Task instructions
Every record below should be printed exactly, except for the pictures.

----------------------------------------

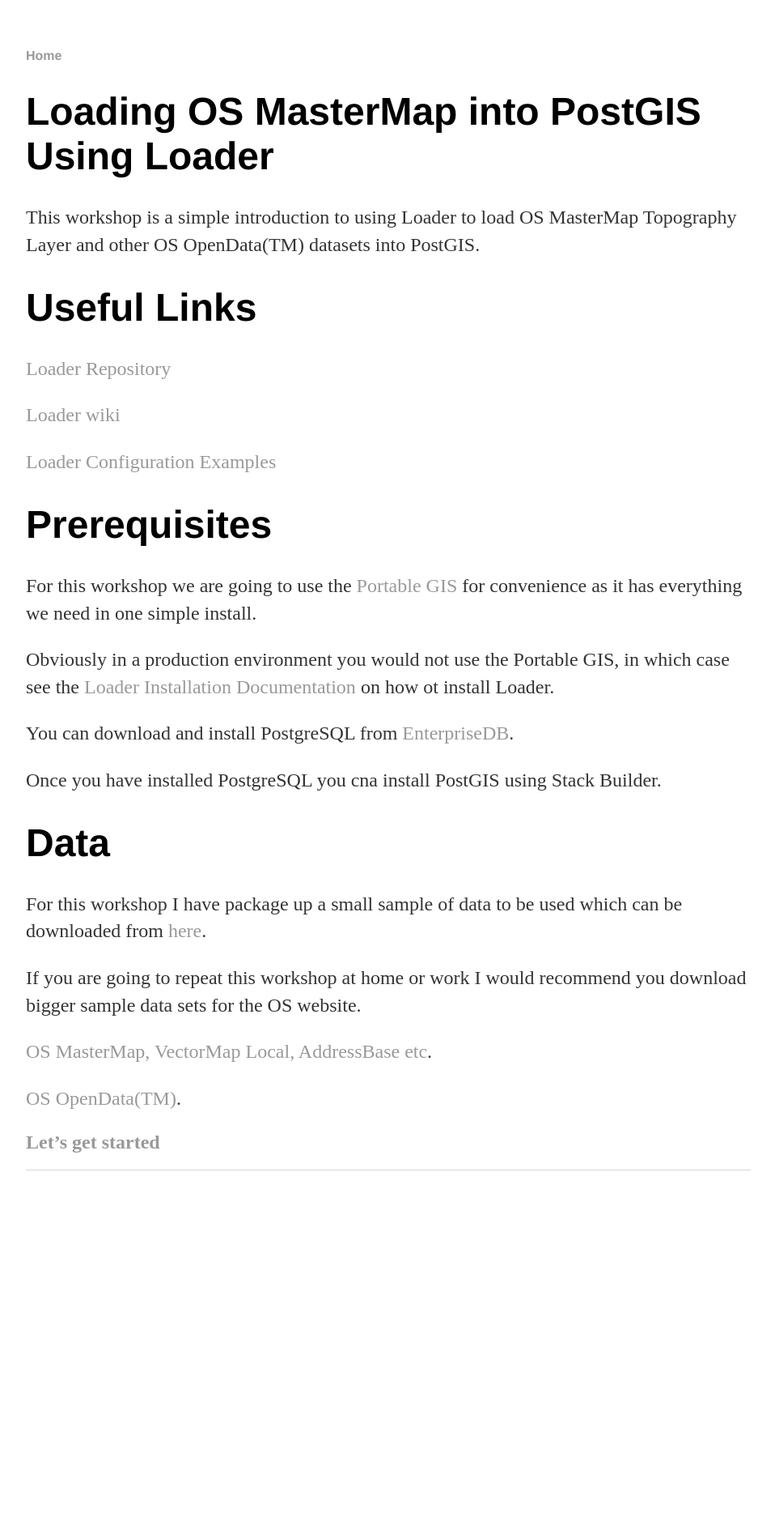
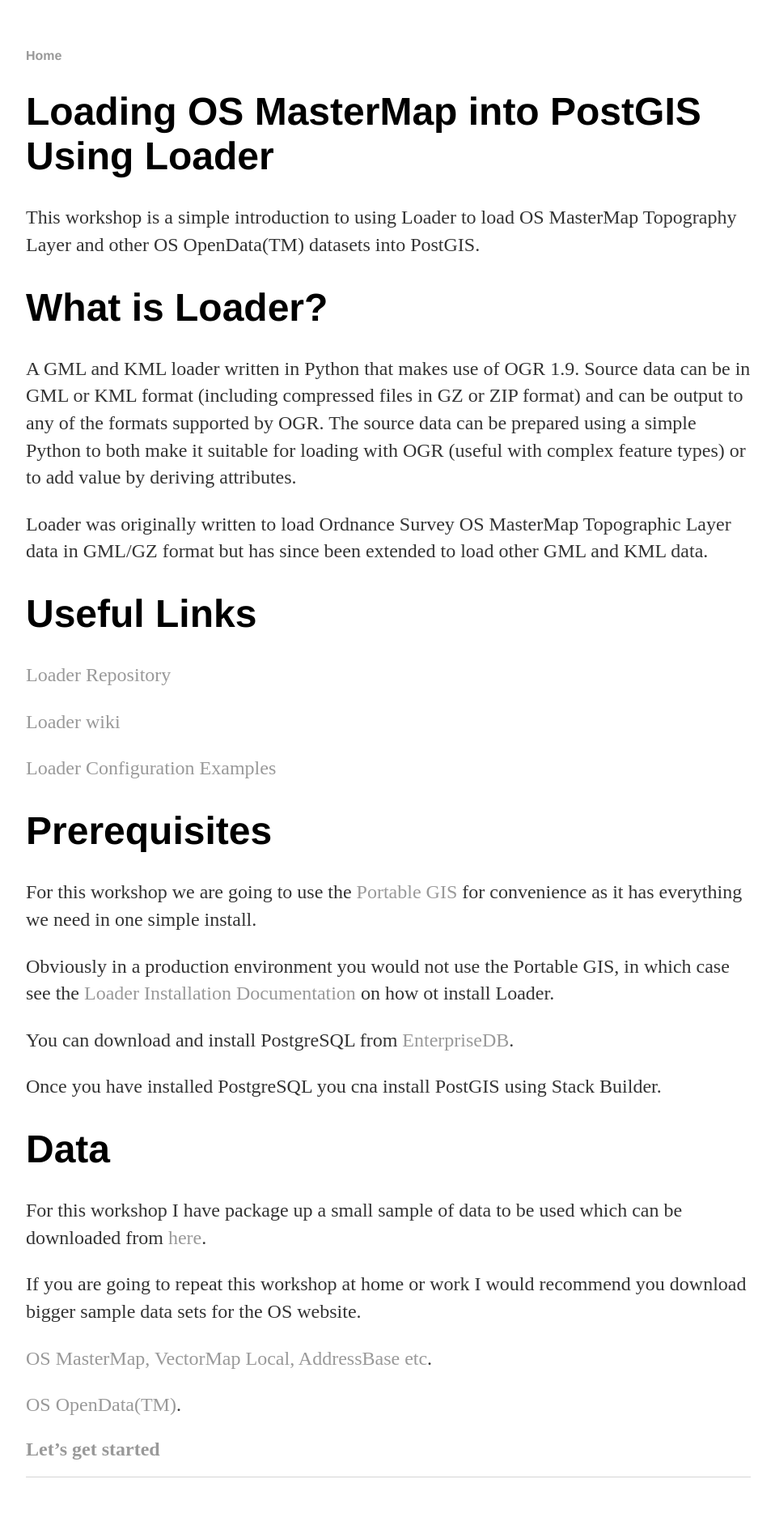
Before and after one commit to walkermatt/aileenh.github.io, a Jekyll site: the page built from usingloader.md, in a window 1280 px wide. Shown: the whole page at 81% size, without its empty margins (160-1118 px from the left). Built offline with Jekyll 4.4.1, drawn with Linux system fonts in a browser that asks for light colours; before the commit the page ends 1505 px from its top, so only the background shows below that.

Commit message:
Update usingloader.md

```diff
--- a/usingloader.md
+++ b/usingloader.md
@@ -5,6 +5,12 @@
 
 # Loading OS MasterMap into PostGIS Using Loader #
 This workshop is a simple introduction to using Loader to load OS MasterMap Topography Layer and other OS OpenData(TM) datasets into PostGIS.
+
+# What is Loader? #
+
+A GML and KML loader written in Python that makes use of OGR 1.9. Source data can be in GML or KML format (including compressed files in GZ or ZIP format) and can be output to any of the formats supported by OGR. The source data can be prepared using a simple Python to both make it suitable for loading with OGR (useful with complex feature types) or to add value by deriving attributes.
+
+Loader was originally written to load Ordnance Survey OS MasterMap Topographic Layer data in GML/GZ format but has since been extended to load other GML and KML data.
 
 # Useful Links #
 [Loader Repository](https://github.com/AstunTechnology/Loader)
```
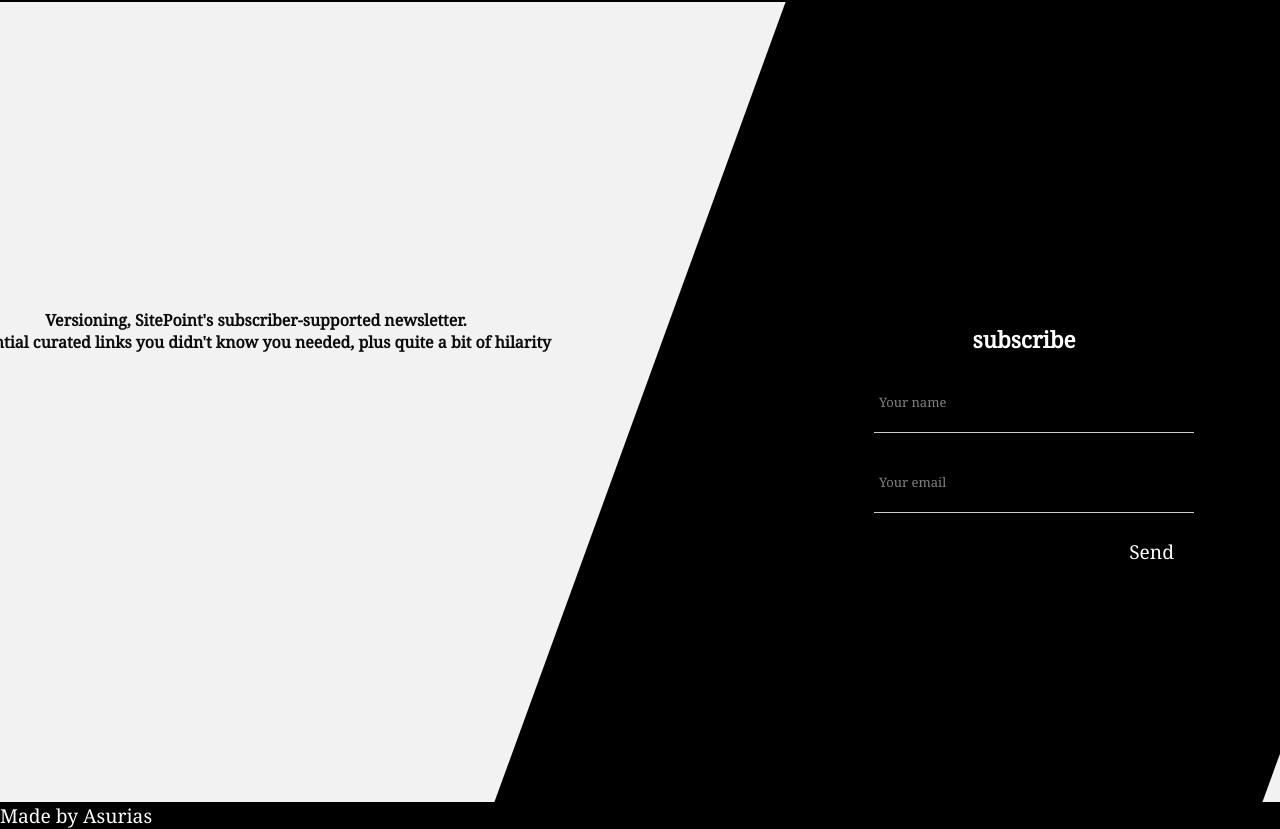
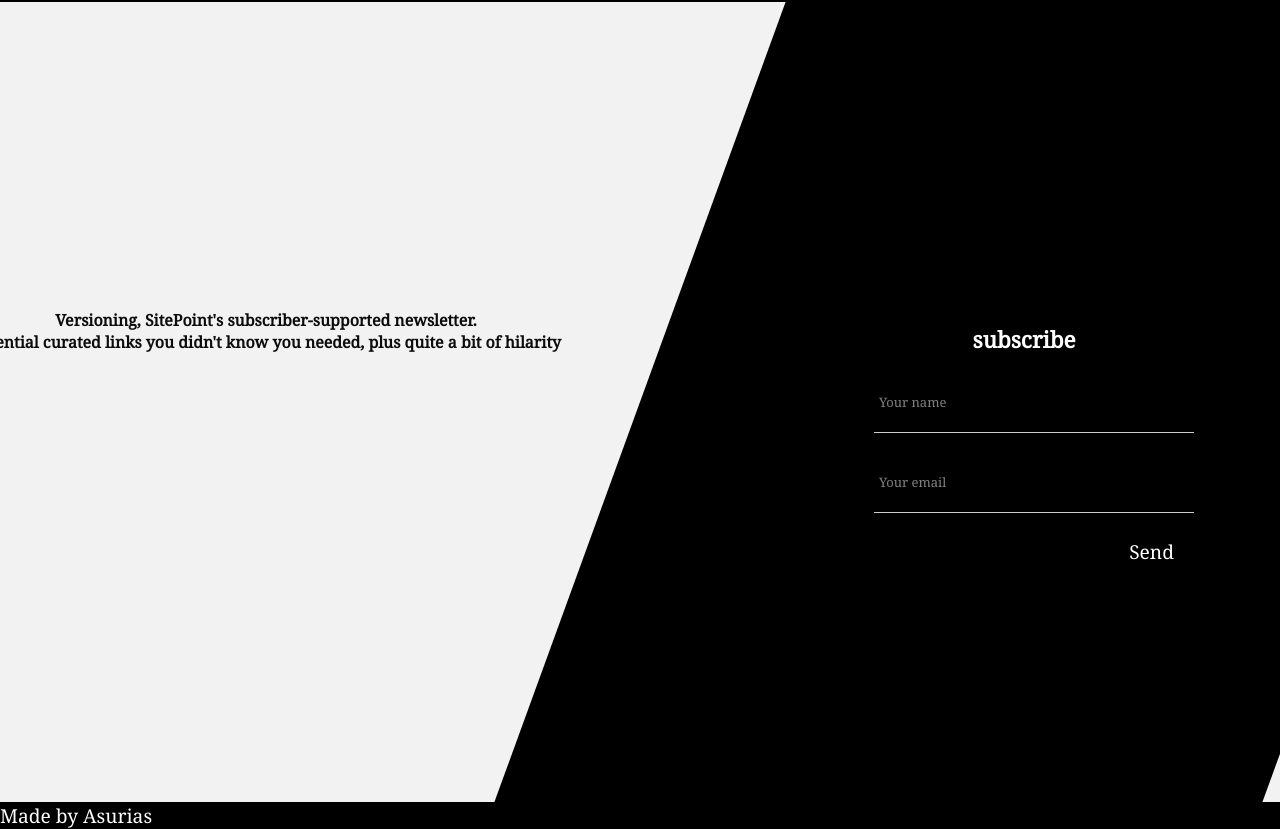
Before and after one commit to Annian/isa, a plain HTML site: page index.html in a window 1280 px wide. Shown: the part 1358-2187 px from the top of the page. Drawn offline with nearby package versions, Linux system fonts and the light colour scheme.

Commit message:
Update index.html

```diff
--- a/index.html
+++ b/index.html
@@ -59,7 +59,7 @@
       <div class="panel-content">
         <div class="image-background">
 		<h2 style="color:black; top:70%;"></h2>
-		<h5 style="color:black; margin-top:40%;margin-left:30px;margin-right:30px;">Versioning, SitePoint's subscriber-supported newsletter. <br>
+		<h5 style="color:black; margin-top:40%;margin-left:50px;margin-right:30px;">Versioning, SitePoint's subscriber-supported newsletter. <br>
 			Essential curated links you didn't know you needed, plus quite a bit of hilarity</h5>
         </div>
       </div>
```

----------------------------------------

Expected answer
Before and after one commit to walkermatt/aileenh.github.io, a Jekyll site: the page built from usingloader.md, in a window 1280 px wide. Shown: the whole page at 81% size, without its empty margins (160-1118 px from the left). Built offline with Jekyll 4.4.1, drawn with Linux system fonts in a browser that asks for light colours; before the commit the page ends 1505 px from its top, so only the background shows below that.

Commit message:
Update usingloader.md

```diff
--- a/usingloader.md
+++ b/usingloader.md
@@ -5,6 +5,12 @@
 
 # Loading OS MasterMap into PostGIS Using Loader #
 This workshop is a simple introduction to using Loader to load OS MasterMap Topography Layer and other OS OpenData(TM) datasets into PostGIS.
+
+# What is Loader? #
+
+A GML and KML loader written in Python that makes use of OGR 1.9. Source data can be in GML or KML format (including compressed files in GZ or ZIP format) and can be output to any of the formats supported by OGR. The source data can be prepared using a simple Python to both make it suitable for loading with OGR (useful with complex feature types) or to add value by deriving attributes.
+
+Loader was originally written to load Ordnance Survey OS MasterMap Topographic Layer data in GML/GZ format but has since been extended to load other GML and KML data.
 
 # Useful Links #
 [Loader Repository](https://github.com/AstunTechnology/Loader)
```
Before and after one commit to Annian/isa, a plain HTML site: page index.html in a window 1280 px wide. Shown: the part 1358-2187 px from the top of the page. Drawn offline with nearby package versions, Linux system fonts and the light colour scheme.

Commit message:
Update index.html

```diff
--- a/index.html
+++ b/index.html
@@ -59,7 +59,7 @@
       <div class="panel-content">
         <div class="image-background">
 		<h2 style="color:black; top:70%;"></h2>
-		<h5 style="color:black; margin-top:40%;margin-left:30px;margin-right:30px;">Versioning, SitePoint's subscriber-supported newsletter. <br>
+		<h5 style="color:black; margin-top:40%;margin-left:50px;margin-right:30px;">Versioning, SitePoint's subscriber-supported newsletter. <br>
 			Essential curated links you didn't know you needed, plus quite a bit of hilarity</h5>
         </div>
       </div>
```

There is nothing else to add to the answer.